Task brief →
Each record that follows is to be reproduced verbatim.

Material provided →
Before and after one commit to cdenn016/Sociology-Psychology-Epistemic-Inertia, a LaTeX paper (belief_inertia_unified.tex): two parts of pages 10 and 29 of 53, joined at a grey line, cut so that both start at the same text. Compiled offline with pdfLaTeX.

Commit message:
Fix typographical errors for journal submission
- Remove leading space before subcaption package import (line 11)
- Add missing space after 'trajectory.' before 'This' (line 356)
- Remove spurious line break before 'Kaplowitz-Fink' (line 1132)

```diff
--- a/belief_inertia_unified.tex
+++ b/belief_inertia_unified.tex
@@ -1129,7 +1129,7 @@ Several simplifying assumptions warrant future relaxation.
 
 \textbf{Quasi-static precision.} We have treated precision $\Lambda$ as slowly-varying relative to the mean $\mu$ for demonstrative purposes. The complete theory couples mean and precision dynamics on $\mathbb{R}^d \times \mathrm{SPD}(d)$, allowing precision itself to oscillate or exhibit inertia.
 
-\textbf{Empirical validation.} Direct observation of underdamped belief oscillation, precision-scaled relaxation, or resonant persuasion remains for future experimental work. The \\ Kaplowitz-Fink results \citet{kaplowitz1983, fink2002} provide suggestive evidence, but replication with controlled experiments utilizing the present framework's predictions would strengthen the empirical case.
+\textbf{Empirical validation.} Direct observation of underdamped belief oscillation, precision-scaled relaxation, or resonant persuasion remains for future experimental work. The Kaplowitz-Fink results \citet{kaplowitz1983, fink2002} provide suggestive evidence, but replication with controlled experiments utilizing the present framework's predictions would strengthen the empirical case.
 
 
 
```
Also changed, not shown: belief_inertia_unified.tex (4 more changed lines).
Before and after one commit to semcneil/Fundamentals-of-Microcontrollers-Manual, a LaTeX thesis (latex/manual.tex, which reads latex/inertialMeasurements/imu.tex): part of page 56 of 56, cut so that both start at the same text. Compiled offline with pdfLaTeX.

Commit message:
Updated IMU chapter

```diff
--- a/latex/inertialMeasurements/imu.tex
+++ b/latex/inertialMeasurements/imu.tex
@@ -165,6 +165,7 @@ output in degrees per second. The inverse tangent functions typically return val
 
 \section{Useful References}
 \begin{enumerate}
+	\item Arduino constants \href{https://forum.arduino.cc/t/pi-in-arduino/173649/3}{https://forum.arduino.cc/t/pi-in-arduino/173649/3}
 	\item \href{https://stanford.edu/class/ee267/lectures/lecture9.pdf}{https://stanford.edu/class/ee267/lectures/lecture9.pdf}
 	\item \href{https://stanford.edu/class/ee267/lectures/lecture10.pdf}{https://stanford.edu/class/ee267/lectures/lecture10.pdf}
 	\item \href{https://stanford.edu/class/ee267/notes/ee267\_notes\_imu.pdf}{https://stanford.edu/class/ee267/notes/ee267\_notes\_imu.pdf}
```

Written solution →
Before and after one commit to cdenn016/Sociology-Psychology-Epistemic-Inertia, a LaTeX paper (belief_inertia_unified.tex): two parts of pages 10 and 29 of 53, joined at a grey line, cut so that both start at the same text. Compiled offline with pdfLaTeX.

Commit message:
Fix typographical errors for journal submission
- Remove leading space before subcaption package import (line 11)
- Add missing space after 'trajectory.' before 'This' (line 356)
- Remove spurious line break before 'Kaplowitz-Fink' (line 1132)

```diff
--- a/belief_inertia_unified.tex
+++ b/belief_inertia_unified.tex
@@ -1129,7 +1129,7 @@ Several simplifying assumptions warrant future relaxation.
 
 \textbf{Quasi-static precision.} We have treated precision $\Lambda$ as slowly-varying relative to the mean $\mu$ for demonstrative purposes. The complete theory couples mean and precision dynamics on $\mathbb{R}^d \times \mathrm{SPD}(d)$, allowing precision itself to oscillate or exhibit inertia.
 
-\textbf{Empirical validation.} Direct observation of underdamped belief oscillation, precision-scaled relaxation, or resonant persuasion remains for future experimental work. The \\ Kaplowitz-Fink results \citet{kaplowitz1983, fink2002} provide suggestive evidence, but replication with controlled experiments utilizing the present framework's predictions would strengthen the empirical case.
+\textbf{Empirical validation.} Direct observation of underdamped belief oscillation, precision-scaled relaxation, or resonant persuasion remains for future experimental work. The Kaplowitz-Fink results \citet{kaplowitz1983, fink2002} provide suggestive evidence, but replication with controlled experiments utilizing the present framework's predictions would strengthen the empirical case.
 
 
 
```
Also changed, not shown: belief_inertia_unified.tex (4 more changed lines).
Before and after one commit to semcneil/Fundamentals-of-Microcontrollers-Manual, a LaTeX thesis (latex/manual.tex, which reads latex/inertialMeasurements/imu.tex): part of page 56 of 56, cut so that both start at the same text. Compiled offline with pdfLaTeX.

Commit message:
Updated IMU chapter

```diff
--- a/latex/inertialMeasurements/imu.tex
+++ b/latex/inertialMeasurements/imu.tex
@@ -165,6 +165,7 @@ output in degrees per second. The inverse tangent functions typically return val
 
 \section{Useful References}
 \begin{enumerate}
+	\item Arduino constants \href{https://forum.arduino.cc/t/pi-in-arduino/173649/3}{https://forum.arduino.cc/t/pi-in-arduino/173649/3}
 	\item \href{https://stanford.edu/class/ee267/lectures/lecture9.pdf}{https://stanford.edu/class/ee267/lectures/lecture9.pdf}
 	\item \href{https://stanford.edu/class/ee267/lectures/lecture10.pdf}{https://stanford.edu/class/ee267/lectures/lecture10.pdf}
 	\item \href{https://stanford.edu/class/ee267/notes/ee267\_notes\_imu.pdf}{https://stanford.edu/class/ee267/notes/ee267\_notes\_imu.pdf}
```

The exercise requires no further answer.